The start of school has been chaotic for districts amid the coronavirus crisis. Educators fear that without more support, students will be left behind.
Colorado students may shuffle school districts during coronavirus, leaving a financial mess in their wakeBy Erica Breunlin Education Primary category in which blog post is published
These Colorado school districts are welcoming students back for in-person learning this fall. Here’s why they feel it’s safe.By Erica Breunlin Education Primary category in which blog post is published
Wealthy Colorado parents are hiring teachers for private learning pods, leaving low-income students behindBy Michael Booth Education Primary category in which blog post is published
Online classes aren’t going anywhere, but thousands of Colorado students still don’t have internet accessBy Erica Breunlin Education Primary category in which blog post is published
How much should the state spend to learn how far Colorado kids have fallen behind during the pandemic?

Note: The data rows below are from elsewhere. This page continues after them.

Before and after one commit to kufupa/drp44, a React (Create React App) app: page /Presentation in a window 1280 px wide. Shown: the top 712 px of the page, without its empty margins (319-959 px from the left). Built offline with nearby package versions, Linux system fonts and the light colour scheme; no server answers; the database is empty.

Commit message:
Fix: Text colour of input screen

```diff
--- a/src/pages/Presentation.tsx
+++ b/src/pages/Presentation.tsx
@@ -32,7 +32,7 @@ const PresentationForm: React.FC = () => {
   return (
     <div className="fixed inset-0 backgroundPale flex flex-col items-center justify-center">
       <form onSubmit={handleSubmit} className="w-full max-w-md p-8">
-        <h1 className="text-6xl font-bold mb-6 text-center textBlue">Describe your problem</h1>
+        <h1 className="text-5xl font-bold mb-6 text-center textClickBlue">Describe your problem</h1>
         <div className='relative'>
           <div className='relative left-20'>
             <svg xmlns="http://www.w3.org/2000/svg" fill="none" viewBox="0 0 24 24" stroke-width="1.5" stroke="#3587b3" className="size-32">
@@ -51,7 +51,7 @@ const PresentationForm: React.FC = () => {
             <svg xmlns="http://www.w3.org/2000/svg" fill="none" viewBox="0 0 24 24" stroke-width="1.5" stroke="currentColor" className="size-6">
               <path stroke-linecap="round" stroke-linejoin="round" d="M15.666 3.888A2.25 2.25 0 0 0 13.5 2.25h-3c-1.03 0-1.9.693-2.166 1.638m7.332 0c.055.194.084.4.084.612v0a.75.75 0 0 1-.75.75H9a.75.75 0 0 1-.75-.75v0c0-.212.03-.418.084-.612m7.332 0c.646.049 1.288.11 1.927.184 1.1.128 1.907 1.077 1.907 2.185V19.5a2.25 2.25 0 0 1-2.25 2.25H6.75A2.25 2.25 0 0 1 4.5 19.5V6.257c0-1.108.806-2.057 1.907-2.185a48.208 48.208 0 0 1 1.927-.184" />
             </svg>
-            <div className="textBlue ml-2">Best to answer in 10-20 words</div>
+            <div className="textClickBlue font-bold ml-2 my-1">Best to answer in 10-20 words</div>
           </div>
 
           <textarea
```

Ten education organizations hope the state will invest in a diagnostic assessment for kids. A group that includes parents and teachers insists resources for the classroom and students need funding instead.

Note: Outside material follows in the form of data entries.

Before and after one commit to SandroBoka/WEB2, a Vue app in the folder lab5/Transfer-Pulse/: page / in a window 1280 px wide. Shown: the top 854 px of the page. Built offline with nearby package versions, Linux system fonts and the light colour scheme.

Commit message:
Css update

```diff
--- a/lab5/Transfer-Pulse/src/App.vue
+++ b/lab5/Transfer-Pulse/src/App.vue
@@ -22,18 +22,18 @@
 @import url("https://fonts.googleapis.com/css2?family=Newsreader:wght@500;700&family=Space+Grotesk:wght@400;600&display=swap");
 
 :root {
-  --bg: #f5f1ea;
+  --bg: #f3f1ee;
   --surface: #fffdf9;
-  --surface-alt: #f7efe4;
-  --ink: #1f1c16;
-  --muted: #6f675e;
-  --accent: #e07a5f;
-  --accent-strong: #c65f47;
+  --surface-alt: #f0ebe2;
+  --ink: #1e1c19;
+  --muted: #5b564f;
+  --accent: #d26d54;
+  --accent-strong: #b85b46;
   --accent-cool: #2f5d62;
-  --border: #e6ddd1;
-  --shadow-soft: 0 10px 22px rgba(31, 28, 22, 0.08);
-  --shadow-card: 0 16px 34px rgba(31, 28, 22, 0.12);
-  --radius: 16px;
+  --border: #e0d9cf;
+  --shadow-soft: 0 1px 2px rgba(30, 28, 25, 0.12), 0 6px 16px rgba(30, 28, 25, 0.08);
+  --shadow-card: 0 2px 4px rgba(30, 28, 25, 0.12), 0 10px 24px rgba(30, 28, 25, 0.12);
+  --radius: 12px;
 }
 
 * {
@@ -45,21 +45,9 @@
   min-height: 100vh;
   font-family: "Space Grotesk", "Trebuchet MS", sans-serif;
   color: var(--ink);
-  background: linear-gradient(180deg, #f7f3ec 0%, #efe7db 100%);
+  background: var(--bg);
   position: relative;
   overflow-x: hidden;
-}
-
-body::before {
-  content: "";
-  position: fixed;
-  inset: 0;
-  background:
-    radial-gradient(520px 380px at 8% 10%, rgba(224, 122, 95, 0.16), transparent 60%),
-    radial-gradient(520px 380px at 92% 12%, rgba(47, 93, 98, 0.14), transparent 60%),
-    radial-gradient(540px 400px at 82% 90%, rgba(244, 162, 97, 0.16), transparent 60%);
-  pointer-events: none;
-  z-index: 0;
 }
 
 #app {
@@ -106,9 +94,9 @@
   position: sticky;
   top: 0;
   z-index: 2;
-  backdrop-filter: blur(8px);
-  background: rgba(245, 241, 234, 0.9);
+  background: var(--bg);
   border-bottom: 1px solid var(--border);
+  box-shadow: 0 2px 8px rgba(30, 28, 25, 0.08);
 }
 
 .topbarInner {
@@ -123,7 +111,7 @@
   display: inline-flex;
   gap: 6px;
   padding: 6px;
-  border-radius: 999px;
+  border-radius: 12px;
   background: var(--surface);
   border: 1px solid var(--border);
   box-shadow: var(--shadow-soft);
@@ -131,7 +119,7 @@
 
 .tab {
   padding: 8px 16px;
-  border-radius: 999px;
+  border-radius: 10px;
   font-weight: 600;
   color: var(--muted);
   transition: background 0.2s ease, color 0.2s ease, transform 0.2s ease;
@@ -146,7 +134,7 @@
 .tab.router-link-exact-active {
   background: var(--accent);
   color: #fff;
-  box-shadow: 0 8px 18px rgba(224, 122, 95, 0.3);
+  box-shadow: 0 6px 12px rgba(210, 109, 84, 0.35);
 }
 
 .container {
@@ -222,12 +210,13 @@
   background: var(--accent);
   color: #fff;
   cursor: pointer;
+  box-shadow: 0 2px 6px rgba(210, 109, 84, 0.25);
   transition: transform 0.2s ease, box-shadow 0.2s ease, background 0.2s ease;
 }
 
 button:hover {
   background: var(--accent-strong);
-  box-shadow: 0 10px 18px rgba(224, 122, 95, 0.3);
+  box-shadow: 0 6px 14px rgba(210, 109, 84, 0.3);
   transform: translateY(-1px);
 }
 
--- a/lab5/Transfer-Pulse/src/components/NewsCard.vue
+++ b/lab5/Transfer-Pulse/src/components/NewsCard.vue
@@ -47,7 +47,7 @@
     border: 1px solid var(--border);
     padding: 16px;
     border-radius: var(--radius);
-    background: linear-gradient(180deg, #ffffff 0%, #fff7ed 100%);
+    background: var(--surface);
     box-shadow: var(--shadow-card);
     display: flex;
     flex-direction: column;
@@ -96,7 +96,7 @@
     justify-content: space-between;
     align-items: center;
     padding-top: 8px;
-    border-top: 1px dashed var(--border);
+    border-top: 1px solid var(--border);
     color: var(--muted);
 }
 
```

A coalition of education advocates want federal CARES Act dollars spent to measure where Colorado K-12 students stand academically as they return to class this fall.
College leaders say the change will align resources to state goals and help encourage institutions to provide resources for the neediest students to complete their education

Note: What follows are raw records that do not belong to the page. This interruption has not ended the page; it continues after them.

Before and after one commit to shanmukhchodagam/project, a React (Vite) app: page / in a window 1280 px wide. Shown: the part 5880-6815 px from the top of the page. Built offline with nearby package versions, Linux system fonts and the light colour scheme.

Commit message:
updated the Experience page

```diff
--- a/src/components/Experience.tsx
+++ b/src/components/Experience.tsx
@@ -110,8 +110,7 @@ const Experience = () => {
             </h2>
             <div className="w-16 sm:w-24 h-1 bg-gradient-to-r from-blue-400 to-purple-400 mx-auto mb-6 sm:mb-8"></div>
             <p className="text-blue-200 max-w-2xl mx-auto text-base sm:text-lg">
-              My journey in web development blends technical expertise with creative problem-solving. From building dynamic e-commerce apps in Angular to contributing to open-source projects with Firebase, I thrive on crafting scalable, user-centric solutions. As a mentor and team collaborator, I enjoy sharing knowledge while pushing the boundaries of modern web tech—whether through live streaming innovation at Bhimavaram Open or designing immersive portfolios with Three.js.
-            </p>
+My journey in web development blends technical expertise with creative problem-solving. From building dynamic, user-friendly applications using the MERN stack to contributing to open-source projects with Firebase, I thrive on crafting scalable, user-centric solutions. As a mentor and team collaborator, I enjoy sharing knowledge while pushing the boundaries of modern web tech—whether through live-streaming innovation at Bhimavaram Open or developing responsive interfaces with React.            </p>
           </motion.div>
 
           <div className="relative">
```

The state budget includes a $200 million IOU for unspecified legislation that will eliminate tax breaks or raise fees, leaders said
Schools will look drastically different to Colorado teachers and their students. The state has offered guidance on how to carry out the changes and keep everyone safe.
The Joint Budget Committee finalized how to spend $11 billion in discretionary spending ahead of the legislative session’s restart
Enrollment usually rises at community colleges during an economic downturn. That’s not the case during coronavirus.
Fall enrollment among Colorado community colleges is down 22% at a time those schools have become more reliant on tuition